Static caravan tax will 'damage' tourism in Wales, MP says
A caravan tax would have a damaging impact on tourism in Wales, it has been claimed.
Simon Hart, Conservative MP for Camarthenshire West and South Pembrokeshire, said the UK government had "got it wrong" over plans to charge VAT on static caravan sales.
The consultation ends on Friday with Welsh park owners claiming it could cost the industry £16m.
The Prime Minister has insisted the tax is a fair one.
Static caravans have been exempt from the tax since the 1970s, but the Chancellor unveiled the new proposals in last month's Budget.
Trade body the National Caravan Council claims the tax rise would lead to 4,340 job losses at holiday parks across the UK, with a further 1,446 jobs lost in the manufacturing sector and 1,500 at suppliers.
Around 70 MPs have signed a motion to oppose the plans.
Mr Hart said: "It looks good on a piece of paper if you're sitting in the Treasury but if you're trying to operate in the real world, out there trying to run a business, I think this will have a significant effect and made worse by the speed by which they are intending to bring it in.
"A this time during the recession it doesn't seem the right thing to do."

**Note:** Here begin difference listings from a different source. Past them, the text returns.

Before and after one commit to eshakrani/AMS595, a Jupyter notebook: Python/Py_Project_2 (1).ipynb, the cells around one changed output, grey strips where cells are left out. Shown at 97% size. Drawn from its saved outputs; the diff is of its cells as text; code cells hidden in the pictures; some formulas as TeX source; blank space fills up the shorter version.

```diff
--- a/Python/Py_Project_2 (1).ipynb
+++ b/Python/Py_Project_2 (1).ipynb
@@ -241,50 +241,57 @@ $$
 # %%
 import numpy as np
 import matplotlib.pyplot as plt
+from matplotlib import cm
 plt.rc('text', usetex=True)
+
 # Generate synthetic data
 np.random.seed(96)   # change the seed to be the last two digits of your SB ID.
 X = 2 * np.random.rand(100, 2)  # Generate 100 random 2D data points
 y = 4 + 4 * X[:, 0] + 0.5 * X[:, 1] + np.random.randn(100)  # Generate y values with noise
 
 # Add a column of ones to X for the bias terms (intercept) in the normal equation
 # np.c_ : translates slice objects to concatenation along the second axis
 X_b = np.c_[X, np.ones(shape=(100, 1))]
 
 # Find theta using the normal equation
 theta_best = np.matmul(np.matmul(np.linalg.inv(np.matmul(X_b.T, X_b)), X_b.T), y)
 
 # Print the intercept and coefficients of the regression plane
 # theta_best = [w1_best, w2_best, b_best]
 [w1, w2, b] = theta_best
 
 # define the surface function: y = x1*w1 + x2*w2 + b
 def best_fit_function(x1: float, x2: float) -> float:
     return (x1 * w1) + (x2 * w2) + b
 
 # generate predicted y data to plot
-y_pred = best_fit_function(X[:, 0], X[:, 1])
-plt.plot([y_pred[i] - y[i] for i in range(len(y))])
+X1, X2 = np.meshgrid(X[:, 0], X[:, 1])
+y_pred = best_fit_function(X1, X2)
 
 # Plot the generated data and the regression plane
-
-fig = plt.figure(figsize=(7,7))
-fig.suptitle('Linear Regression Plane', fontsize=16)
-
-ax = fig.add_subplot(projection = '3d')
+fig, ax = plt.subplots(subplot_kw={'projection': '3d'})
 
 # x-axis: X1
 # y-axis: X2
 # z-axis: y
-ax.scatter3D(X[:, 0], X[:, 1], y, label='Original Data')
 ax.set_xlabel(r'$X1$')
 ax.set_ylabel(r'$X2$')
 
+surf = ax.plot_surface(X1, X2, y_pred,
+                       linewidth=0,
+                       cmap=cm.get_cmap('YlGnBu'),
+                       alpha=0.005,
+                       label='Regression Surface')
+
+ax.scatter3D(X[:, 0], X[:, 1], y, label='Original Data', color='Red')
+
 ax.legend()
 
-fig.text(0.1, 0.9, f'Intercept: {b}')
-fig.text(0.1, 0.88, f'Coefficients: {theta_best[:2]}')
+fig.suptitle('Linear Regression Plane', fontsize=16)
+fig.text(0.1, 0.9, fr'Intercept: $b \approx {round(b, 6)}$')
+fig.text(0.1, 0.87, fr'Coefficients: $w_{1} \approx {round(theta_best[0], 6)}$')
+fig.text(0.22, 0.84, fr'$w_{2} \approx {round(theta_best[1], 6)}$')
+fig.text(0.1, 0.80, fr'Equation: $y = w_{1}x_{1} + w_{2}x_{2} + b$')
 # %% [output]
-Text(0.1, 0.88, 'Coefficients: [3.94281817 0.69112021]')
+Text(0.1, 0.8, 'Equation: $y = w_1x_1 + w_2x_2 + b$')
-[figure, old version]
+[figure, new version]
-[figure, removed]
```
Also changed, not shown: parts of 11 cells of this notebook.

The sale of caravan holiday homes have been exempt from VAT since 1973 but the Chancellor George Osborne had earmarked the tax to be reintroduced from October 1 2012.
James McAllister, owner of Brynteg Holiday Park, Snowdonia, said the tax plan has given him sleepless nights.
"We only have one choice, as I see it. To sell them at what we sold them for before and then we, as a business, have to take the loss.
"And that's a massive percentage loss for us. It means we've got to cut back hard if we are to survive as a business."
Gareth Townsend, owner of Lloyds' Caravans in Abergele, Conwy, felt customers will be put off from buying caravans.
"It's going to be a massive, massive shock to the whole industry within north Wales," he added.
"People who rely on the seasonal trade; surely there's going to be a decline of people coming down."
Visit Wales says holiday parks in Wales provide a £727m annual turnover.
Chris Buckley says the luxury end of the caravan market would suffer.
"The indication is that there is likely to be a 30% drop in sales then obviously our manufacturing is going to drop by 30% and employing a large number of people in the Porthmadog and north Wales that's going to have an impact on employment," he said.
Ben Jones, from Colliers International, said: "Our estimates suggest that the average caravan holiday home park could lose as much as £900 per pitch, or 20%, of their profit as a result of the proposals.
"When you multiply this across the 18,396 pitches on 160 parks across Wales alone you are talking about a net cost of £16,556,400 to an industry which is just beginning to emerge from the most challenging downturn in its history."
First Minister Carwyn Jones has written to Mr Osborne to explain the negative impact a caravan tax would have on the tourism economy.